2009 Skyscraper Competition
Stefan Shaw, John Dent
A closed loop metabolic system
A completely closed metabolic cycle in which traffic exhaust emissions are harnessed via CO2 collectors in order to feed algae grown in photo bio-reactors within the building’s facade. Algae and natural by-products produced during algae cultivation are then refined to produce renewable energy sources.
Towering 1.2 km above Spaghetti Junction, Birmingham, the UK’s largest and most congested motorway intersection, the scheme portrays a radical concept in high rise, high density urban living. Benefitting from positive solar orientation, in order to maximize solar acceptance toward the dynamic photo bioreactors which are built into the facade, BIOCITY acts as a an environmental filter, harnessing harmful traffic exhaust emissions in order to feed and cultivate microscopic algae to produce renewable bio-fuels. These bio-fuels are used to produce renewable electricity to power the vertical city and to cultivate vehicular bio-diesel and liquid hydrogen for use in hydrogen fuel cells.
Algae as bio-fuel
Over 50 percent of Algae’s bio mass is oil. This oil can in turn be refined in order to produce renewable and thus sustainable bio-fuels. Left wild, algae can cause massive destruction to aqua based eco systems by starving the water of natural light; however, by harnessing the raw potential of this amazing plant, energy concerns around the globe could easily be neutralized with the use of innovative photo-bioreactor technologies.
Algae are the fastest growing organic material on the planet – ten times faster than trees – with the more efficient species doubling their volume every 6 hours. Microscopic Algae’s yield per hectare is considerably higher than that of sunflower or rapeseed. Using algae as a biomass for generating oil, 75000 liters of bio-diesel per acre per year can be generated, compared to just 68 liters using corn as a biomass. Microscopic microalgae are typically free floating in the water and encompass several groups of relatively simple organisms that capture light energy through photosynthesis, using it to convert inorganic substances into organic matter. Bio-diesel produced using algae contains no sulfur, is non-toxic and highly biodegradable.
Façade as algae bio-reactor
Since algae need sunlight, carbon-dioxide and water for their growth, they can be cultivated in open ponds. However, the unassisted growth in open ponds is slow, alternatively, for use in the vertical city, algae is grown in closed photo-bioreactors, where the environment is better controlled.
Three towers constituting a massive 1,850,000 square meters of facade area, allow for algae bio-cultivation to take place within plastic tube photo bio-reactors integrated within the double skin facade. With the cultivation of 150,000 gallons of refined algae oil per hectare, this adds up to an impressive 1,300,000 barrels of renewable bio diesel produced by Bio-City each year.
Non-vertical transport system
Due to the intrinsic dilemma of vertical circulation within high-rise structures, Bio-City benefits from an innovative vertical-horizontal pedestrian transport system.

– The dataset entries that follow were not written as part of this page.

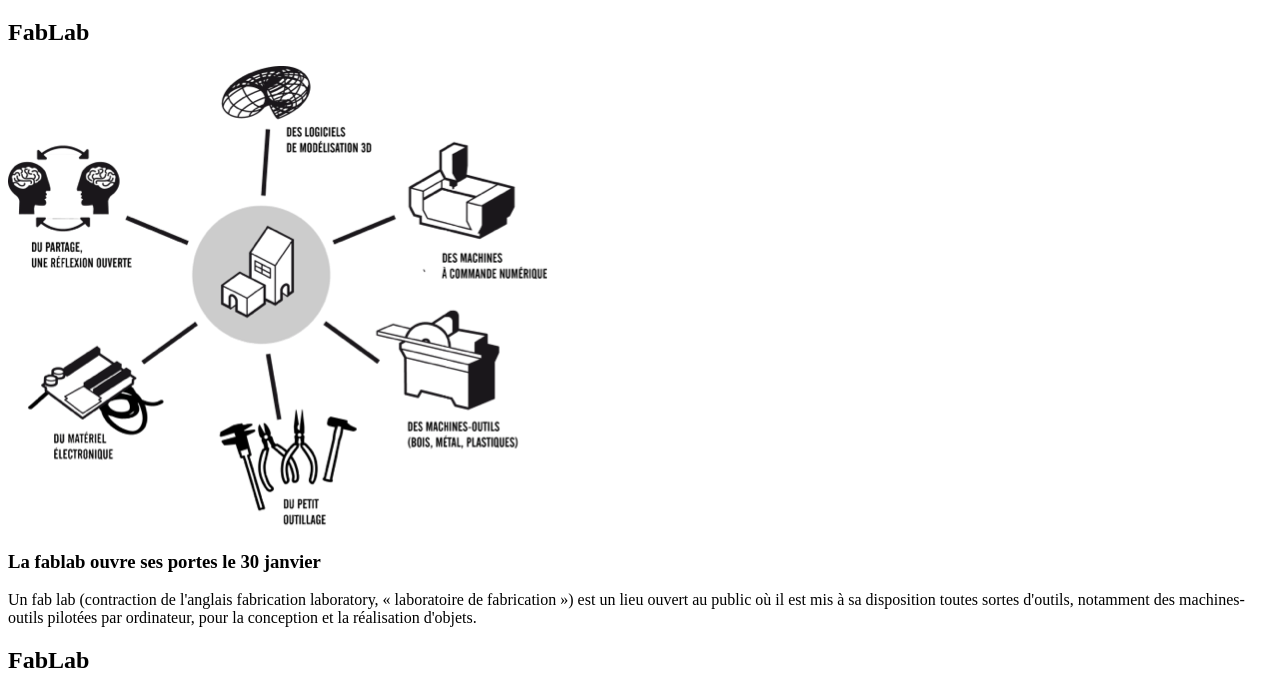
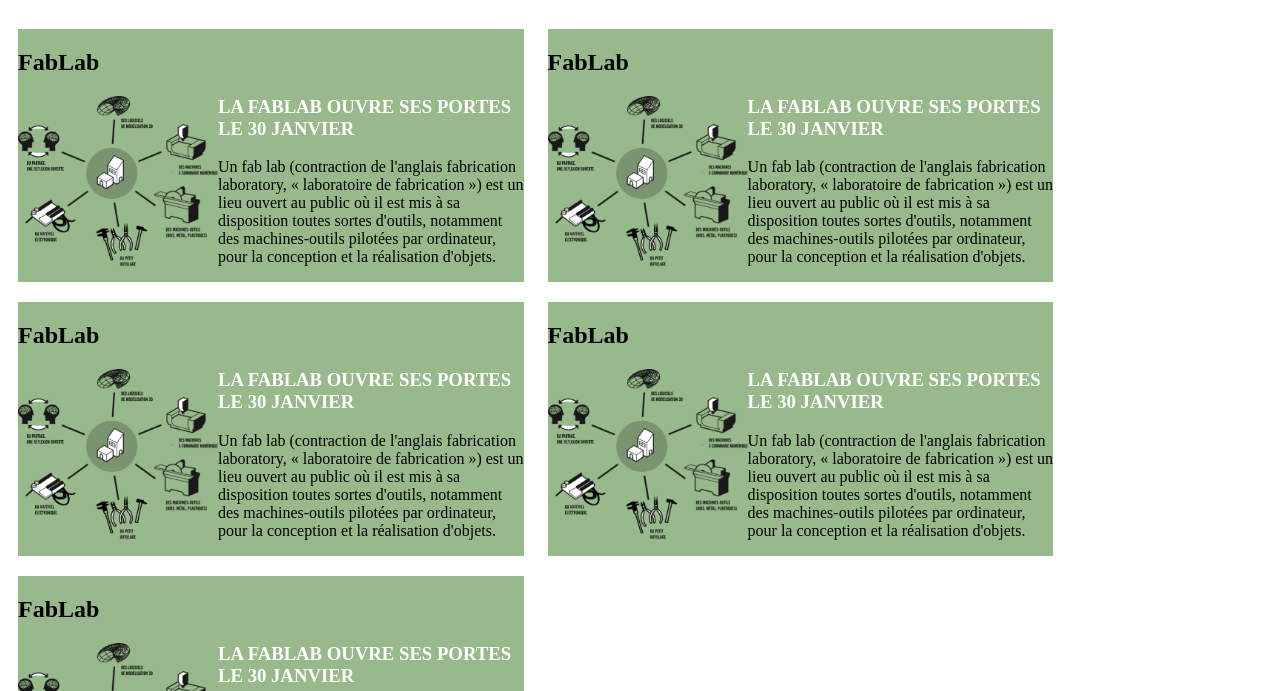
Before and after one commit to simplon-patrick-b/exocss, a plain HTML site: page selecteur.html in a window 1280 px wide. Shown: the part 61-752 px from the top of the page. Drawn offline with Linux system fonts and the light colour scheme.

Commit message:
3rd commit

```diff
--- a/assets/css/selecteur.css
+++ b/assets/css/selecteur.css
@@ -1 +1,27 @@
-.master{}
+.master {
+
+}
+.master div {
+  border: 2px;
+  display: inline-block;
+  background-color: #98B98B;
+  width: 40%;
+  margin: 10px;
+}
+
+h2 {
+}
+
+h3 {
+  color: white;
+  text-transform: uppercase;
+}
+
+p {
+}
+
+.master img {
+  width: 200px;
+  position: relative;
+  float: left;
+}
```
Also changed, not shown: assets/images/pion.png (added).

The non vertical transport system operates with the use of gyroscopic transport modules running along pneumatic tracks within the vertical skyways running between bio-cities. The Non-vertical transport system operates as any subway network found worldwide. Users are able to commute between vertical-horizontal locations within Bio-City with the speed and comfort of a luxury public transport network designed specifically for use with the vertical cities of tomorrow.
This work is licensed under a Creative Commons License permitting non-commercial sharing with attribution. https://creativecommons.org/licenses/by-nc-nd/4.0/